**Instructions to follow**
Match the string "helps" against each line below, and copy every line that matches.

**Data for this exercise**
== Segment start ==

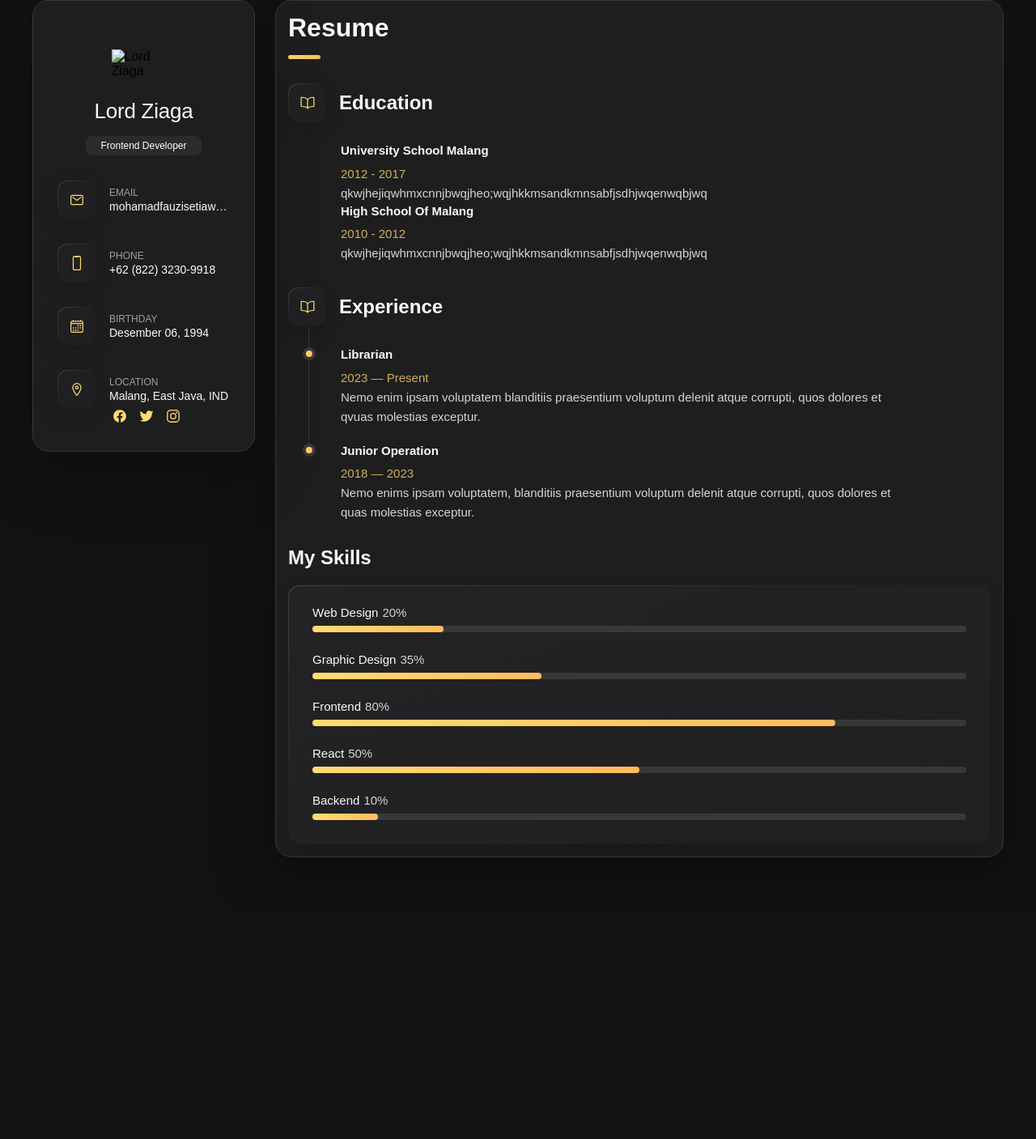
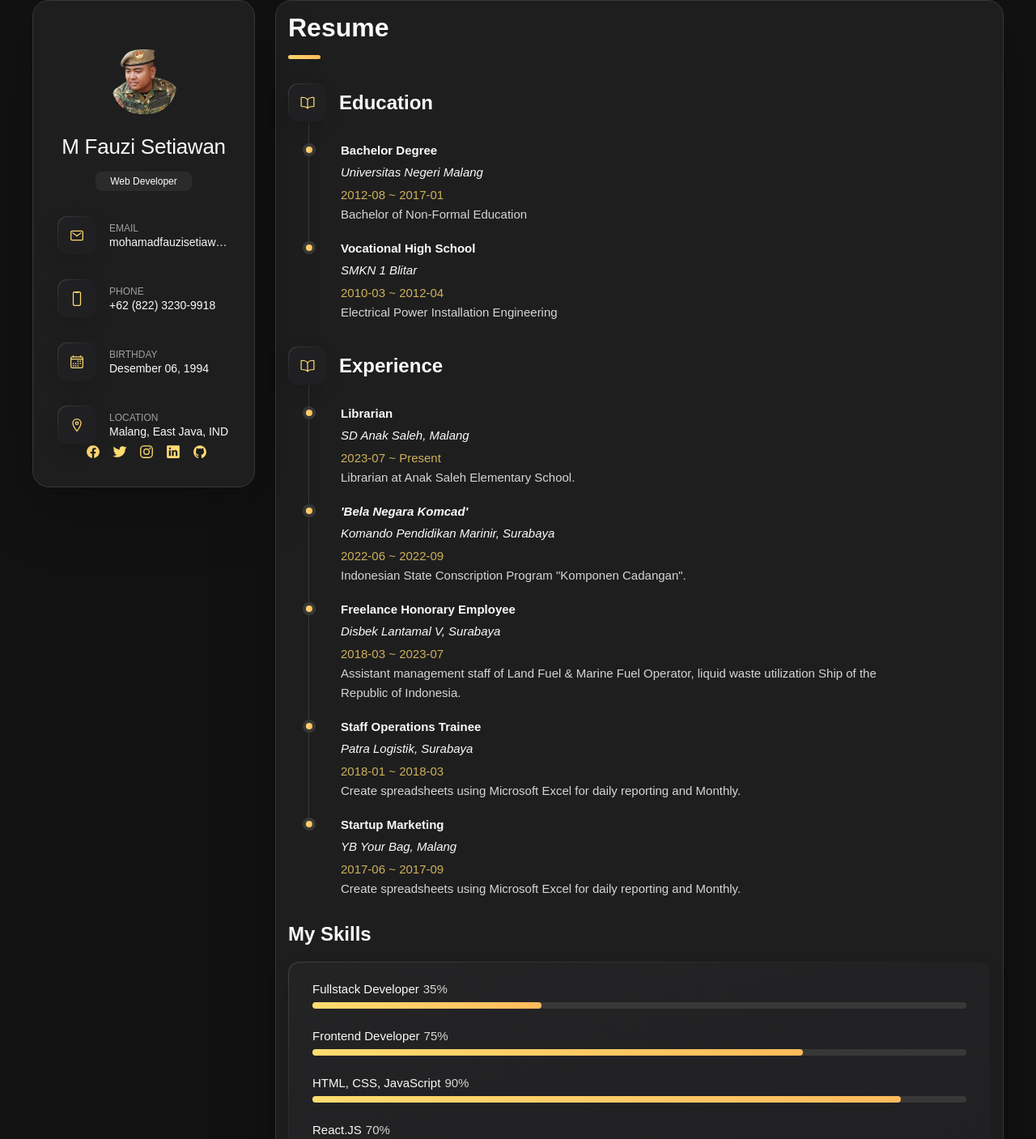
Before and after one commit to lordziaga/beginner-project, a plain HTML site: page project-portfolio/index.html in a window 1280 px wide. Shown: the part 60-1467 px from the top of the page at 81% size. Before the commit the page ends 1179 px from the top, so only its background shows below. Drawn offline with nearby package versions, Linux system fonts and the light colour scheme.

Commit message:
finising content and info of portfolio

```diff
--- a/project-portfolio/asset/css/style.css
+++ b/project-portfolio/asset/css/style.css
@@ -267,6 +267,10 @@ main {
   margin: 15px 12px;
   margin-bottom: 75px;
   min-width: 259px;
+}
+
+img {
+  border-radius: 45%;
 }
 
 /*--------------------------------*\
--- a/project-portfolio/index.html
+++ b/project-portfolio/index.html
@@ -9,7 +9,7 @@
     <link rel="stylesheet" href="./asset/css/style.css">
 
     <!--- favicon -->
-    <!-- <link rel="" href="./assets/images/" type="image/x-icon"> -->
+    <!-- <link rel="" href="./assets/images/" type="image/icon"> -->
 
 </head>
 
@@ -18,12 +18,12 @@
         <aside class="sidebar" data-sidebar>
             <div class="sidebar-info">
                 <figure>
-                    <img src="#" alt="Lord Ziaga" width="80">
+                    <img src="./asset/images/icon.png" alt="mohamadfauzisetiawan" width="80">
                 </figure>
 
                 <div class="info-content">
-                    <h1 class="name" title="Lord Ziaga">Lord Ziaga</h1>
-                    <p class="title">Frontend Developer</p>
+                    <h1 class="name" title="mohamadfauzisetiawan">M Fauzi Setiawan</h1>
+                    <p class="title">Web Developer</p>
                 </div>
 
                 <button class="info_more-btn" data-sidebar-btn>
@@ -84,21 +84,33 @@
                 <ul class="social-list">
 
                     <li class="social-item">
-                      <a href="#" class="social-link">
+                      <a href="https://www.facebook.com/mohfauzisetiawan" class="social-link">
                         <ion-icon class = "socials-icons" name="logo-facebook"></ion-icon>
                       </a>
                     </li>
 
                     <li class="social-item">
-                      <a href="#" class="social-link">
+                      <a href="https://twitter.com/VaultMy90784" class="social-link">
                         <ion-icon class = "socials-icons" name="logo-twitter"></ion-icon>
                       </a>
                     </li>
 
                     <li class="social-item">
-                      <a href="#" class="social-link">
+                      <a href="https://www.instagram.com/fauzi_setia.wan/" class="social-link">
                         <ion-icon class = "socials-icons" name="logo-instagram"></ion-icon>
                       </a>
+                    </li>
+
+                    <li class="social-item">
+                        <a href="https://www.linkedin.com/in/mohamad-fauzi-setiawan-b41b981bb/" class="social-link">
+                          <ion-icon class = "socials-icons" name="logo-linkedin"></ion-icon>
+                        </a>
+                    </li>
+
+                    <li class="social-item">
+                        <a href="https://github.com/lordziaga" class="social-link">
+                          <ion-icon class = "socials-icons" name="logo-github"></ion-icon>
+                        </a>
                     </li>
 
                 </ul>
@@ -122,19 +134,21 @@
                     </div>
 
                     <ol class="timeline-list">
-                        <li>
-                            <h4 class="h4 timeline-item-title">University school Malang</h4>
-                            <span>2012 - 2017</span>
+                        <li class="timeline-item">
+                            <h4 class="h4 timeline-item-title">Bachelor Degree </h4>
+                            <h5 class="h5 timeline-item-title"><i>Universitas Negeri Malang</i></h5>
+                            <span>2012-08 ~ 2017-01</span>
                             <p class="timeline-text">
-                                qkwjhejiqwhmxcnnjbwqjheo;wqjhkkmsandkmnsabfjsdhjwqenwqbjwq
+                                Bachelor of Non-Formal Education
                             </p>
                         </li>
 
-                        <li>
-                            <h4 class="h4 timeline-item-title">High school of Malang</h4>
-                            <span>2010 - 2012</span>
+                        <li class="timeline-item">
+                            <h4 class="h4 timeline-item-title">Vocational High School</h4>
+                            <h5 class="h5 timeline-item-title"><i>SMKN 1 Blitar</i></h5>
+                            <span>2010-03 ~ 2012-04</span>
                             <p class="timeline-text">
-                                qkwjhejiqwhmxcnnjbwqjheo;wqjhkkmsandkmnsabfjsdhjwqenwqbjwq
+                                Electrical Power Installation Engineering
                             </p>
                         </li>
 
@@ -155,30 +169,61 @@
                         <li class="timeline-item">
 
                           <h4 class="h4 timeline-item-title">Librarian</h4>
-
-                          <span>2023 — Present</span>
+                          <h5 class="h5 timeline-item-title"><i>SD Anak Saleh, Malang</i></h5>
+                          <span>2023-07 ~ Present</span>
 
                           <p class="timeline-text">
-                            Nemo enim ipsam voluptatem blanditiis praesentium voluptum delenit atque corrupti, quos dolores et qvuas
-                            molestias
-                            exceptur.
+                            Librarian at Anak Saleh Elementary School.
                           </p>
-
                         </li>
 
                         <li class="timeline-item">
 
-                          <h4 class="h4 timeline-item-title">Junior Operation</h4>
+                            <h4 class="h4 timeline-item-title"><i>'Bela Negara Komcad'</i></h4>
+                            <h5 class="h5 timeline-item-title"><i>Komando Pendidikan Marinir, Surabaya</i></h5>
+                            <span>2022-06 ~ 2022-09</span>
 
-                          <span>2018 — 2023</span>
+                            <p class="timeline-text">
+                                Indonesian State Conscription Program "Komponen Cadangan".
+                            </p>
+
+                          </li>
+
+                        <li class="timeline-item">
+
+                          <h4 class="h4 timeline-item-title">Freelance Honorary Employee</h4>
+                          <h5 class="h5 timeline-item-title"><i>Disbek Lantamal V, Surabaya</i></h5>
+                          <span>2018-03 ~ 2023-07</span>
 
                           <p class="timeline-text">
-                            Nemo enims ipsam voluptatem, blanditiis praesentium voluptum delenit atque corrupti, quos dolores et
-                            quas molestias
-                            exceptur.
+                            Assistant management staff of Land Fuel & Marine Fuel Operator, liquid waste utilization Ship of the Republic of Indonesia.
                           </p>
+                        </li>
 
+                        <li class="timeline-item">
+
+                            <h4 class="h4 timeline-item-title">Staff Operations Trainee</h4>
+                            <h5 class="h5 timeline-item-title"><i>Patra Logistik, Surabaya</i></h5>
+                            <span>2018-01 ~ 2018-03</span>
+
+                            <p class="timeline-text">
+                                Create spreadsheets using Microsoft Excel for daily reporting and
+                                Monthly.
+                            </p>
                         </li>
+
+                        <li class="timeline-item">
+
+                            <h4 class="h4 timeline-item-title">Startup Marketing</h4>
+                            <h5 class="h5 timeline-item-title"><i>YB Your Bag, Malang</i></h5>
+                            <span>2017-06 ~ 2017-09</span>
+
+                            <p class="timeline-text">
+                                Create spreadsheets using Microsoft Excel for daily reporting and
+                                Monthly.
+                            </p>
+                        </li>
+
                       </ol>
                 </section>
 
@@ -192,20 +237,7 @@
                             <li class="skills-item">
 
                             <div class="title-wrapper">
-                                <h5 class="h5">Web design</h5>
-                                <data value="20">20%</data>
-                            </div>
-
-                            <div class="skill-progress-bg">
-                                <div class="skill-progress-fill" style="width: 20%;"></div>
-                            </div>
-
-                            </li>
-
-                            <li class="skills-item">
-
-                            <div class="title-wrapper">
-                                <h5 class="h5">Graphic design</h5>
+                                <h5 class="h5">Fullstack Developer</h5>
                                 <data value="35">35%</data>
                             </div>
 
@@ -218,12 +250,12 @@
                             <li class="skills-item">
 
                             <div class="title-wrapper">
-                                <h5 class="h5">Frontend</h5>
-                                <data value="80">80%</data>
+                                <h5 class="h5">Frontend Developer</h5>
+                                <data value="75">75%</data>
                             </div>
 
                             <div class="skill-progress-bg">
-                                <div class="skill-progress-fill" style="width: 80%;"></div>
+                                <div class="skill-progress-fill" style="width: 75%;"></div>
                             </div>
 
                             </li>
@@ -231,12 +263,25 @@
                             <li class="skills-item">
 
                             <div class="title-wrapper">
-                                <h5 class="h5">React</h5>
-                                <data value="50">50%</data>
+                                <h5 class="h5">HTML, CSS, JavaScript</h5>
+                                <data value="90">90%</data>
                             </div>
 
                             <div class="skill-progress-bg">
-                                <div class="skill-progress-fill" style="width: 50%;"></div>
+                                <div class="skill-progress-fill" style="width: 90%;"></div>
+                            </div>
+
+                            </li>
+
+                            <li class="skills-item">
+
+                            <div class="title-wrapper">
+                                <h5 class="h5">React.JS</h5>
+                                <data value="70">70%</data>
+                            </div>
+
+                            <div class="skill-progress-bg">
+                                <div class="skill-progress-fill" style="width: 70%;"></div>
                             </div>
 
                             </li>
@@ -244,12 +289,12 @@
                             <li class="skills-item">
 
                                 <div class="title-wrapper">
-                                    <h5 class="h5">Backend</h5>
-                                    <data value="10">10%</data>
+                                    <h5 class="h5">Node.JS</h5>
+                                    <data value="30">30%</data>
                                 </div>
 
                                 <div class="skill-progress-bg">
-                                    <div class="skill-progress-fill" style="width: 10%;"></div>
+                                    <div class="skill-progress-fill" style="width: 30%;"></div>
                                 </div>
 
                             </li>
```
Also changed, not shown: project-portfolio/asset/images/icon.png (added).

== Segment end ==
== Segment start ==

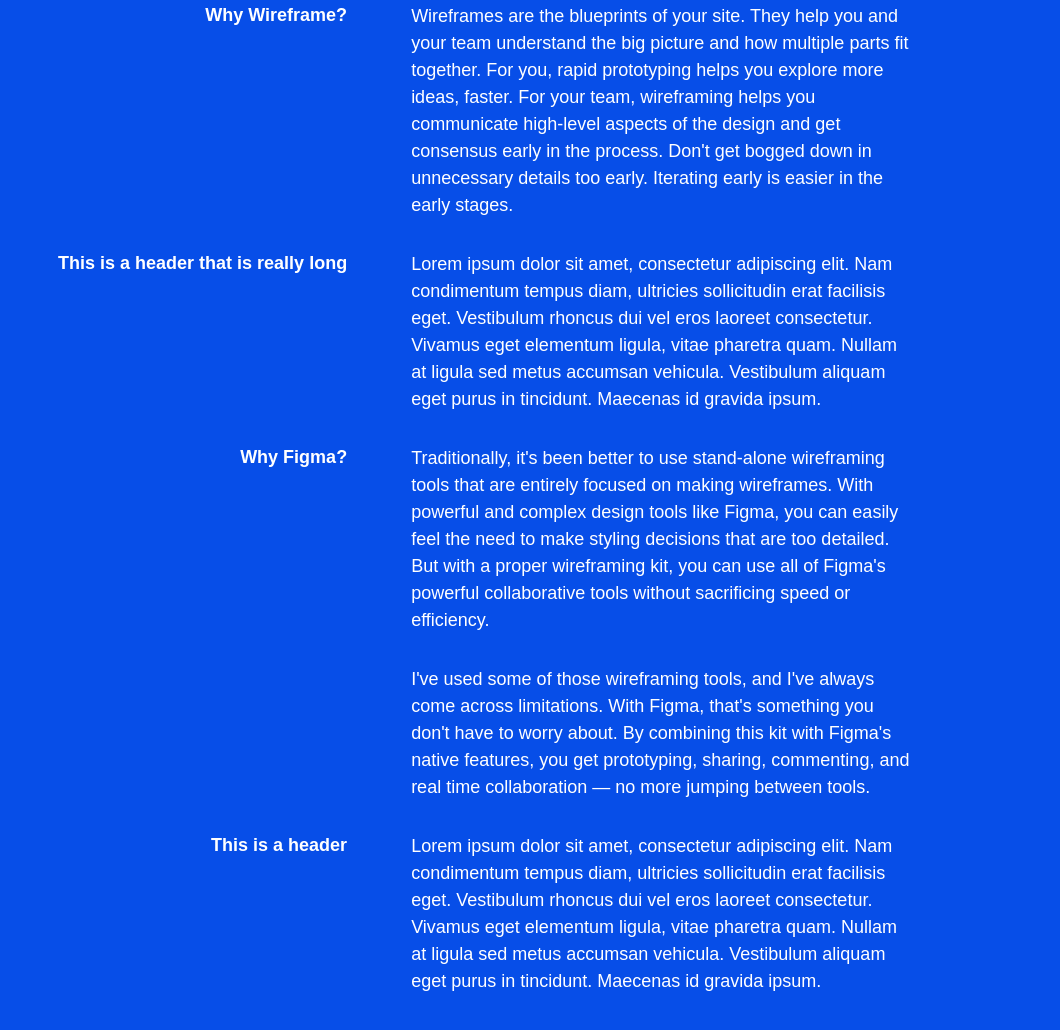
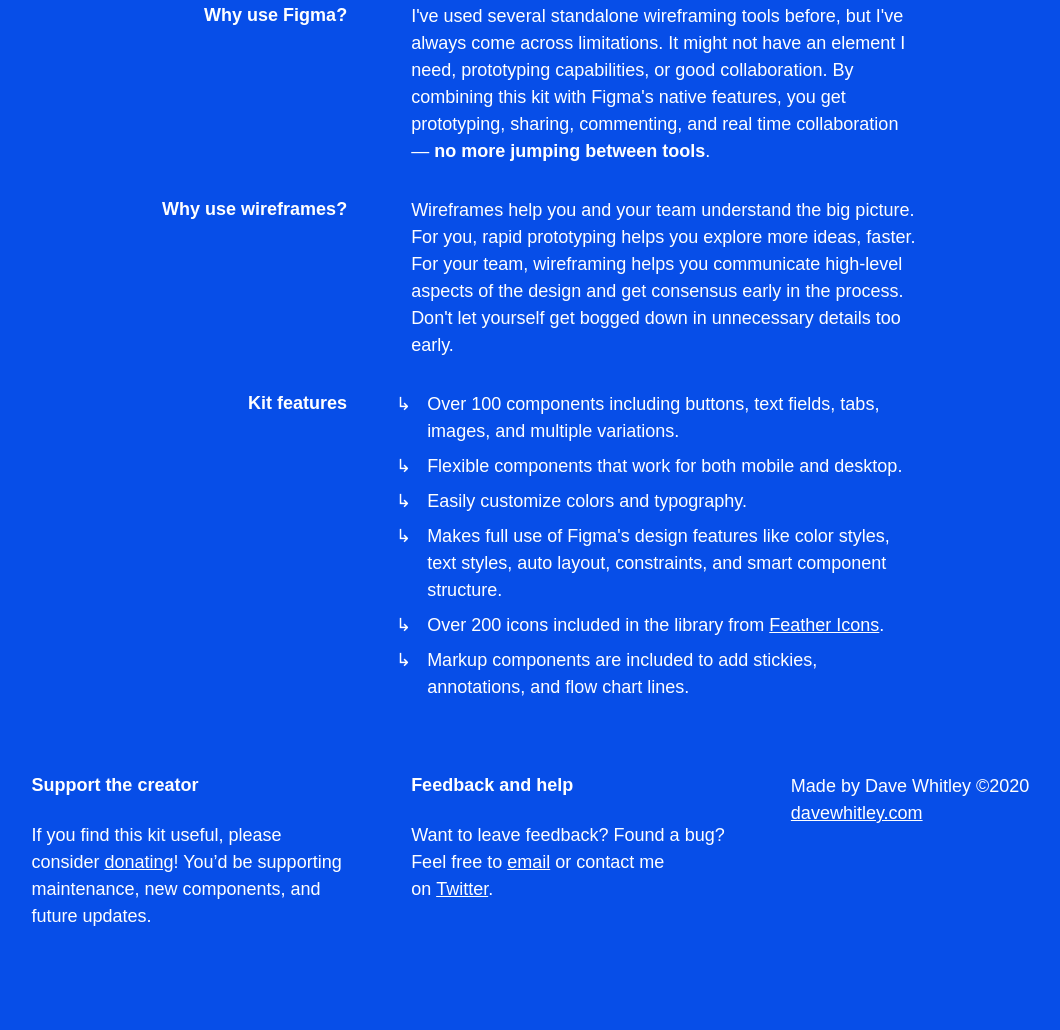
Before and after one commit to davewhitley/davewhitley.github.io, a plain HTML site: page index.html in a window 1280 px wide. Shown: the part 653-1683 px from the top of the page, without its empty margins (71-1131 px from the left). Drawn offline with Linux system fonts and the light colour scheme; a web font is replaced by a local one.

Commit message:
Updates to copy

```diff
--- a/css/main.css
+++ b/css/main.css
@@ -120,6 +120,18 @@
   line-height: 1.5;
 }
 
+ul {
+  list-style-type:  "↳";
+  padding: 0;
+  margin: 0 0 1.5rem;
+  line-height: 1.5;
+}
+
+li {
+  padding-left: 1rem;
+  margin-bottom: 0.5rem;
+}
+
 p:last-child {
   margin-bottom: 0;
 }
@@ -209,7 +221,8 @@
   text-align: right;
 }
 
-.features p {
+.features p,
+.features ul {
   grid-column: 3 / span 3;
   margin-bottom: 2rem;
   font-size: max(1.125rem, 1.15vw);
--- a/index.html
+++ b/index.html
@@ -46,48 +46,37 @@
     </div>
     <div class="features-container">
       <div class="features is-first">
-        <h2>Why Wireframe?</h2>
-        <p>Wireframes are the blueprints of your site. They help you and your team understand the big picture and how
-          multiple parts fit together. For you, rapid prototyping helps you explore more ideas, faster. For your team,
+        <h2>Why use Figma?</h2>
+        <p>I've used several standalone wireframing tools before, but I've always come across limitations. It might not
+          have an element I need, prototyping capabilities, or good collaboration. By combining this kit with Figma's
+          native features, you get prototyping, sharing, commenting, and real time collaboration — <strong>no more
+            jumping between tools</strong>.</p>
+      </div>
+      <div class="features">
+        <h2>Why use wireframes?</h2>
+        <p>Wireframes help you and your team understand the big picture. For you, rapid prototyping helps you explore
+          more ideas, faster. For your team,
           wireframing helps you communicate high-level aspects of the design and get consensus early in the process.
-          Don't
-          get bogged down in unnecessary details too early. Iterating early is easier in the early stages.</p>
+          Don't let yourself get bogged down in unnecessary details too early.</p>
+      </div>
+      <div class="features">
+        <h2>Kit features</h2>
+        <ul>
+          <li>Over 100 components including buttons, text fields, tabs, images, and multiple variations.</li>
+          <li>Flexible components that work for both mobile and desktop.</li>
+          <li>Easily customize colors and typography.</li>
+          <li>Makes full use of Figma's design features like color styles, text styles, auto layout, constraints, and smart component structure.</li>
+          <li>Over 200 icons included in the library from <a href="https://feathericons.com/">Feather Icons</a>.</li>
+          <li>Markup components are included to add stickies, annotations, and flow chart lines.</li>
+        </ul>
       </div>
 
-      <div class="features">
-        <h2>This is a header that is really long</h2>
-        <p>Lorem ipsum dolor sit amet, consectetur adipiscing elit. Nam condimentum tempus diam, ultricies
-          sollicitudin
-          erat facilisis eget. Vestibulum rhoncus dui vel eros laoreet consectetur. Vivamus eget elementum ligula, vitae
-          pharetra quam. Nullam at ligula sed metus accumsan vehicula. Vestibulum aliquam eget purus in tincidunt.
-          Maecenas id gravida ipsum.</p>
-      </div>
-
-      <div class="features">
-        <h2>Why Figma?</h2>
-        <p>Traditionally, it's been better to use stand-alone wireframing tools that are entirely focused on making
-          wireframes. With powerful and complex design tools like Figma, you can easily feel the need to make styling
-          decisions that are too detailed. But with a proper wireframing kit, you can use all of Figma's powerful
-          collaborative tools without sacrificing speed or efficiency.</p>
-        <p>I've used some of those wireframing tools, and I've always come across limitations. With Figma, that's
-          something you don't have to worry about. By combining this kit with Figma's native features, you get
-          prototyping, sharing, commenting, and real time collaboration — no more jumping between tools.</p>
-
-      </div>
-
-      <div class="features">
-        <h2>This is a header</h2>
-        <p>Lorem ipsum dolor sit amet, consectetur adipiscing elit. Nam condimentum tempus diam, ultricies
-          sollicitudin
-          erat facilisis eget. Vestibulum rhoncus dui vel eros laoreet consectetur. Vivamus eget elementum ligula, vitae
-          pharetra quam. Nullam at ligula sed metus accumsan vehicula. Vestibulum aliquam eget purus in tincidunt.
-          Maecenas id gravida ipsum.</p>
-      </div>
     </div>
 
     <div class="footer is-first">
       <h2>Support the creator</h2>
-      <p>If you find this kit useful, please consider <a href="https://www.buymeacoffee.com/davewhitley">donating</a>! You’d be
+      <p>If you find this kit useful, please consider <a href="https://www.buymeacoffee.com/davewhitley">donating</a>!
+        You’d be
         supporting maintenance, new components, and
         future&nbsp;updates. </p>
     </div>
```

== Segment end ==

**Reply to the exercise**
-          multiple parts fit together. For you, rapid prototyping helps you explore more ideas, faster. For your team,
+        <p>Wireframes help you and your team understand the big picture. For you, rapid prototyping helps you explore
           wireframing helps you communicate high-level aspects of the design and get consensus early in the process.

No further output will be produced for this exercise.